Alibaba provided that evidence to the Shenzhen Luohu District police, which raided the suspected Taobao seller on August 10 and confiscated more than 125 counterfeit Swarovski watches, valued at almost RMB 2 million.
Alibaba has struggled consistently with counterfeiters selling fake goods among the hundreds of millions of products listed on its marketplace site.
Its head of global intellectual property enforcement, Matthew Bassiur, said: "We take a holistic and technology-driven approach to IPR-enforcement". The move accords with China's massive crackdown on counterfeits, which sharpens the focus on the responsibility of trading platforms, Ling said.
It's the first time the firm has taken legal action against counterfeiters.
Alibaba had been taken off the list four years ago, but U.S. authorities say the firm's online platform Taobao is being used to sell "high levels" of fake goods. "We will bring the full force of the law to bear on these counterfeiters so as to deter others from engaging in this crime wherever they are".
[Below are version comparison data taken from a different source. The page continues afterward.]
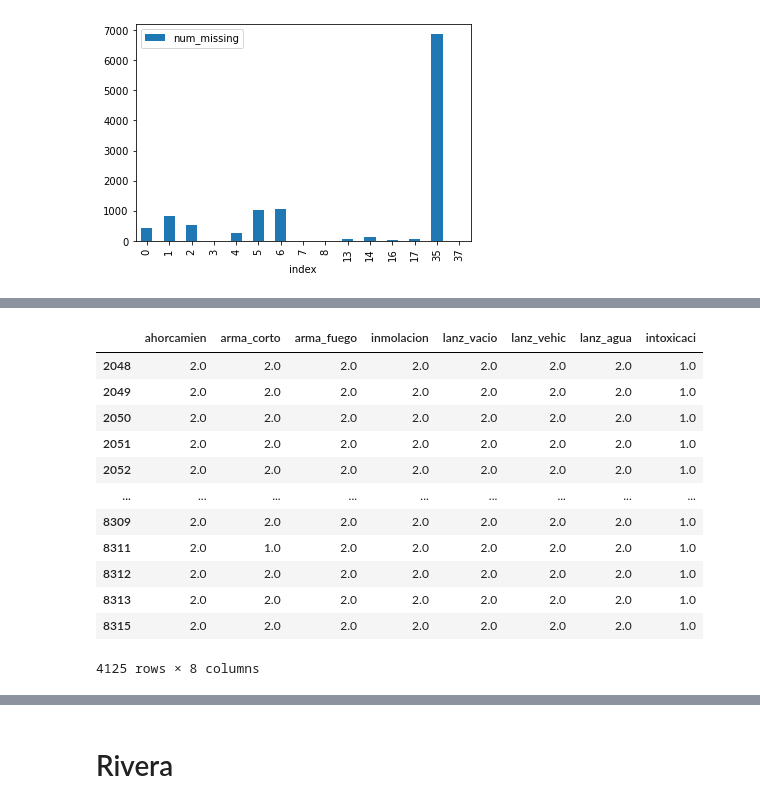
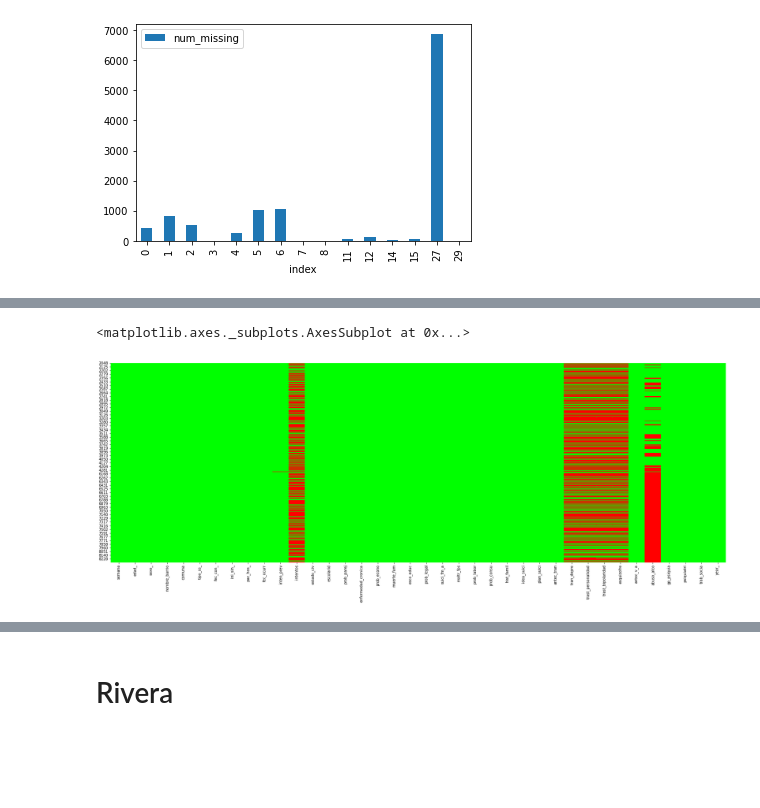
Before and after one commit to sescobar99/MS-labs, a Jupyter notebook: Proyecto/Limpieza/Clean.ipynb, the cells around one changed output, grey strips where cells are left out. Cells and saved outputs as stored; diff of their text form; code cells hidden in the pictures; blank space fills up the shorter version.

```diff
--- a/Proyecto/Limpieza/Clean.ipynb
+++ b/Proyecto/Limpieza/Clean.ipynb
@@ -187,12 +179,10 @@ Se decidio eliminar aquellos registros que presentaran mas de 13 o mas datos fal
 # %%
 # drop rows with a lot of missing values.
-ind_missing = df_suicidio[df_suicidio['num_missing'] >= 13].index
+ind_missing = df_suicidio[df_suicidio['num_missing'] >= 11].index
 df2 = df_suicidio.drop(ind_missing, axis=0)
-# df2.info()
-df2['num_missing'].value_counts().reset_index().sort_values(by='index').plot.bar(x='index', y='num_missing')
+df2.info()
 
 # df_filtered = df_suicidio[df_suicidio['fec_ocurr'] != '01/01/1900']
 # aux2 =df_filtered
 # aux2.info()
-# aux2['num_missing'].value_counts().reset_index().sort_values(by='index').plot.bar(x='index', y='num_missing')
 # %% [output]
@@ -281,17 +241,7 @@ print(df_suicidio.isnull().sum().sum())
-# %%
-# df_suicidio['inmolacion'].value_counts()
-df_suicidio[['ahorcamien','arma_corto', 'arma_fuego', 'inmolacion', 'lanz_vacio', 'lanz_vehic', 'lanz_agua', 'intoxicaci']]
-# %% [output]
-|  | ahorcamien | arma_corto | arma_fuego | inmolacion | lanz_vacio | lanz_vehic | lanz_agua | intoxicaci |
-| 2048 | 2.0 | 2.0 | 2.0 | 2.0 | 2.0 | 2.0 | 2.0 | 1.0 |
-| 2049 | 2.0 | 2.0 | 2.0 | 2.0 | 2.0 | 2.0 | 2.0 | 1.0 |
-| 2050 | 2.0 | 2.0 | 2.0 | 2.0 | 2.0 | 2.0 | 2.0 | 1.0 |
-| 2051 | 2.0 | 2.0 | 2.0 | 2.0 | 2.0 | 2.0 | 2.0 | 1.0 |
-| 2052 | 2.0 | 2.0 | 2.0 | 2.0 | 2.0 | 2.0 | 2.0 | 1.0 |
-| ... | ... | ... | ... | ... | ... | ... | ... | ... |
-| 8309 | 2.0 | 2.0 | 2.0 | 2.0 | 2.0 | 2.0 | 2.0 | 1.0 |
-| 8311 | 2.0 | 1.0 | 2.0 | 2.0 | 2.0 | 2.0 | 2.0 | 1.0 |
-| 8312 | 2.0 | 2.0 | 2.0 | 2.0 | 2.0 | 2.0 | 2.0 | 1.0 |
-| 8313 | 2.0 | 2.0 | 2.0 | 2.0 | 2.0 | 2.0 | 2.0 | 1.0 |
-| 8315 | 2.0 | 2.0 | 2.0 | 2.0 | 2.0 | 2.0 | 2.0 | 1.0 |
-4125 rows × 8 columns
+# %%
+fig, ax = plt.subplots(figsize=(30,10))# Sample figsize in inches
+cols = df2.columns[:38]
+sns.heatmap(df2[cols].isnull(), cmap=sns.color_palette(colours), ax=ax, cbar=False)
+# %% [output]
+<matplotlib.axes._subplots.AxesSubplot at 0x...>
+[figure, added]
```
Also changed, not shown: parts of 26 cells of this notebook.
"Big-data analytics enhance our ability to identify and pursue counterfeiters, and make it increasingly hard for these illicit sellers to hide in the shadows", Alibaba's head of global intellectual property enforcement Matthew Bassiur said.
Previous year also saw Operation Cloud Sword, a joint effort between Alibaba and Chinese law enforcement, which exposed and took down 417 counterfeit production rackets.